Simply put, a certain segment of online Astros fans and media were too mean to him, via the Houston Chronicle:
“We had a lot of success here, Ernie and Charles, and then the last couple of months here weren’t very pleasant, because we weren’t 10 games ahead,” Baker said. “You spoil people. They think you’re supposed to win this every year running away and it’s not like that. Every year’s different. There was a whole bunch of criticism from 30-year-olds and bloggers and tweeters that I’m not doing this and I don’t know that and I told my wife, ‘You know, I’m kind of tired of this and tired of the scrutiny and if I could go manage and show up at say 6:30 for a 7 o’clock game and leave 30 minutes after the game, don’t do the (pregame and postgame interviews), I could manage for another four or five years.’ You know what I mean? After a while, you just get tired of answering questions.”

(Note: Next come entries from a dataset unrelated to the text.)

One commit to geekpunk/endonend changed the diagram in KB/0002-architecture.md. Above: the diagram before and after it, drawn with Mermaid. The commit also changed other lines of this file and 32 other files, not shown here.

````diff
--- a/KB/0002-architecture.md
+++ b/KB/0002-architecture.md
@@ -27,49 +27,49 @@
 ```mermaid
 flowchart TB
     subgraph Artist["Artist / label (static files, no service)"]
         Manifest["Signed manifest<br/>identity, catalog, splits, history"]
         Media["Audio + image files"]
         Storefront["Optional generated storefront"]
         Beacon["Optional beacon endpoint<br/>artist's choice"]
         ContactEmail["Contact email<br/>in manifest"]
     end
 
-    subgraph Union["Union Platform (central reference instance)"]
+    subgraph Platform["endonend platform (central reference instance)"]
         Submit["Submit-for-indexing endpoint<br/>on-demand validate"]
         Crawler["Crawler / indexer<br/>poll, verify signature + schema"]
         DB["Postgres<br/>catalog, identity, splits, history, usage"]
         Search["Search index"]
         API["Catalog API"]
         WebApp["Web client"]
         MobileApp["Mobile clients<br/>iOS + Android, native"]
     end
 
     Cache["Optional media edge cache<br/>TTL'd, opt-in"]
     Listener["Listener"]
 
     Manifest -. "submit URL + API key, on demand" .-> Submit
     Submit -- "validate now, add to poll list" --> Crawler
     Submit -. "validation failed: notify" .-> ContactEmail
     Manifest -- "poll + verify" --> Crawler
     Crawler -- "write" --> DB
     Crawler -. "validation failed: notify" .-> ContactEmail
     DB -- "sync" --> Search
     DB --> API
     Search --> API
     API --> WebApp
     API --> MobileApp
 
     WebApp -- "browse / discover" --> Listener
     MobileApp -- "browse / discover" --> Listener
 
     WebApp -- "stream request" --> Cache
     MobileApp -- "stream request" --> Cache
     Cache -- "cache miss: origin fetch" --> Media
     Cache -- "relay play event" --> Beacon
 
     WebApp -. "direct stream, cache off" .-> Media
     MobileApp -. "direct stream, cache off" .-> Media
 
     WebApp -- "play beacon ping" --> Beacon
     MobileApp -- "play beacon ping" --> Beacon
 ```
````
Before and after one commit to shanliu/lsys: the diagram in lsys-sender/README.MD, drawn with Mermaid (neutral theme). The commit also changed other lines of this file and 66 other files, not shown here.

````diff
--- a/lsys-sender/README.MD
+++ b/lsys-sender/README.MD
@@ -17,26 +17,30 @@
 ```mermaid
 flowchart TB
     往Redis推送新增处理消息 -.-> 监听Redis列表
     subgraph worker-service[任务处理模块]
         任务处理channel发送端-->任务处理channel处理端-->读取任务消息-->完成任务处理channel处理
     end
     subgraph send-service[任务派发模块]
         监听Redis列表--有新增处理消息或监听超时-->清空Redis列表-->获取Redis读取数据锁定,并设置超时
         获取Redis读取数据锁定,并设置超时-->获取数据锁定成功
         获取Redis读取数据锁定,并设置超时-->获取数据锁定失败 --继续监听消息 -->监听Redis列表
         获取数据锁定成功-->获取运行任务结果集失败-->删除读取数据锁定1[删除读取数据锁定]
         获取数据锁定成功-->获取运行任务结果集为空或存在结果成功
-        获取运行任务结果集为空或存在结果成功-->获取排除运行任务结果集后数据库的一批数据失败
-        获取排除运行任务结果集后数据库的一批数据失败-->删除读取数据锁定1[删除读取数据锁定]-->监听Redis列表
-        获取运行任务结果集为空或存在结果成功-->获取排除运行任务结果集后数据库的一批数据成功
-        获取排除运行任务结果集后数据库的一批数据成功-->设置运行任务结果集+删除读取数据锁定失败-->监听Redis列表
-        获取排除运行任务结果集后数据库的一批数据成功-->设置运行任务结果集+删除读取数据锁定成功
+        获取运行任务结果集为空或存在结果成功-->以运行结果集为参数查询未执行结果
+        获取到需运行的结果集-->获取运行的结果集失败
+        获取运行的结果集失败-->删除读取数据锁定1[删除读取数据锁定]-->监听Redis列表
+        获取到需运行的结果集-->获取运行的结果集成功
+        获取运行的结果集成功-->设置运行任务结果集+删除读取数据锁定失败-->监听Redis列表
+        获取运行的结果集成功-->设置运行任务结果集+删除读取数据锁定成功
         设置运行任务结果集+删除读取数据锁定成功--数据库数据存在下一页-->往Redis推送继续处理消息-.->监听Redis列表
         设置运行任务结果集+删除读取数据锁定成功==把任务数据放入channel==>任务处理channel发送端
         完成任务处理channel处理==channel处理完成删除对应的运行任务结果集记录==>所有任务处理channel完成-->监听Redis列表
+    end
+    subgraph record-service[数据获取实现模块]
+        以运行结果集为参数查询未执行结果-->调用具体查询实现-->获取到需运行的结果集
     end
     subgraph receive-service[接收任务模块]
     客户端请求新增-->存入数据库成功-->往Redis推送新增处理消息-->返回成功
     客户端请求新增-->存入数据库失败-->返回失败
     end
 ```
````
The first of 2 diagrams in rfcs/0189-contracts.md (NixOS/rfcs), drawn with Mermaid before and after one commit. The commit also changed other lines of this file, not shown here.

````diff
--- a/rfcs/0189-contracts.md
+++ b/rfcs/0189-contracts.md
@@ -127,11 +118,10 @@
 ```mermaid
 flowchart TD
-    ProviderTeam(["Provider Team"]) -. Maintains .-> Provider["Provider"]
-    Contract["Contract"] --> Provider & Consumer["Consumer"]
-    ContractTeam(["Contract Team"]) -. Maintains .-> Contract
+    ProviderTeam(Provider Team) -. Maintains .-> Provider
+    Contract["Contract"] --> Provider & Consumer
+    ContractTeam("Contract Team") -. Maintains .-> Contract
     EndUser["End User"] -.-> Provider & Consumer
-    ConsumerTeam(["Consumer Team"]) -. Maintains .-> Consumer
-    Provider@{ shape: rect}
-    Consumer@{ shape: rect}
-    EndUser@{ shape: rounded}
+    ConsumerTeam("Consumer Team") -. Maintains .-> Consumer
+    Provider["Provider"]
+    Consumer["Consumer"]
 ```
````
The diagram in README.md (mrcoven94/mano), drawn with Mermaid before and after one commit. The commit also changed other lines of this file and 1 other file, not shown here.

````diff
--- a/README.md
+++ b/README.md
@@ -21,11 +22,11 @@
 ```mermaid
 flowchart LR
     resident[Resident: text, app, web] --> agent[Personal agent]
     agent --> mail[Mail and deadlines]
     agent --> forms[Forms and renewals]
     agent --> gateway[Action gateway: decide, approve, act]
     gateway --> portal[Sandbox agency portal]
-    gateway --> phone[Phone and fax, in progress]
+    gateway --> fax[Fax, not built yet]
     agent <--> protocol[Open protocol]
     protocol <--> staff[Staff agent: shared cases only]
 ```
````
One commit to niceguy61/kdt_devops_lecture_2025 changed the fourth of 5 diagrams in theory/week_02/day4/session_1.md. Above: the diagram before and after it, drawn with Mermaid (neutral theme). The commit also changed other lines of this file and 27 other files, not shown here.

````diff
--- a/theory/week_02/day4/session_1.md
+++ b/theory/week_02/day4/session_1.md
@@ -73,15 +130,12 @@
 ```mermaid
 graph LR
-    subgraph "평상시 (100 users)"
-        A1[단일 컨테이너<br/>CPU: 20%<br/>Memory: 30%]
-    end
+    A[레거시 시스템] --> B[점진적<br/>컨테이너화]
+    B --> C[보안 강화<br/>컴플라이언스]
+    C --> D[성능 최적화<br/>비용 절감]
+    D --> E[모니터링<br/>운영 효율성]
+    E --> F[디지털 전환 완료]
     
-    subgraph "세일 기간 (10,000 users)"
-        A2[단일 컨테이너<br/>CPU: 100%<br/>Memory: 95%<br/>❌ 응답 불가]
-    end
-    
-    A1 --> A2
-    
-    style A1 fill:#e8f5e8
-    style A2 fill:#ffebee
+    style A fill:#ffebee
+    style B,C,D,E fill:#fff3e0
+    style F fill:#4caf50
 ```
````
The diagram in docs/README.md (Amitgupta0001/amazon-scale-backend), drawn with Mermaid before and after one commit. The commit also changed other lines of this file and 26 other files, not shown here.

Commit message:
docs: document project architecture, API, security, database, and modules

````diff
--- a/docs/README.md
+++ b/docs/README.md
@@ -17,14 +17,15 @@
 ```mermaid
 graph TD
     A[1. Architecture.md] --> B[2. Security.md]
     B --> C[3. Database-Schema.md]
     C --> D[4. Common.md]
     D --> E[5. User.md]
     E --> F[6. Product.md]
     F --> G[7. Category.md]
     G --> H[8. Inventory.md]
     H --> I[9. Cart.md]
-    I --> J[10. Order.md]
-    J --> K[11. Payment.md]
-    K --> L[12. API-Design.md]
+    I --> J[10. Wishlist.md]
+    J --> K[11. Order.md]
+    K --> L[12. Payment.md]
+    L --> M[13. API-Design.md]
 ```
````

Baker had previously hinted at a similar sentiment in his retirement news conference, answering “somewhat, yeah,” when asked if he felt “mistreated” by members of the Houston media. He also mentioned that there were “a couple instances, a couple articles” that helped him make up his mind.
Blogger questions weren’t the sole reason for Baker’s retirement, though, as he told Barkley and Johnson that he also considered his health at 74 years old. His son Darren is also a player in the Washington Nationals organization, a career Baker seemed very interested in following more closely.
Baker joined the Astros in 2020, at a time when the franchise certainly needed someone like him. The managerial vacancy opened due to the firing of A.J. Hinch in the aftermath of the cheating scandal that rocked baseball and tainted the Astros’ reputation, not to mention their 2017 title. The team needed a manager that could give it an appearance of integrity, and Baker fit the bill.
That match certainly seemed to work out for both parties. Under Baker, the Astros posted a 320-226 regular season record, reached the ALCS all four seasons and won the World Series in 2022. Meanwhile, the Astros gave Baker a chance to get back into baseball two seasons after the Washington Nationals let him go and an organization with enough talent to consistently compete for the World Series.
Of course, Baker’s reputation for being the last true old school manager, fair or not, was a contrast with the previously stats-obsessed Astros, and maybe that was reflected in the questions and criticism he received as manager. Part of being a manager is fielding questions nearly every day, both before and after the games, and few, if any, of them enjoy that part of the job.
When you’re as accomplished as Baker, that can be reason enough to opt for retirement.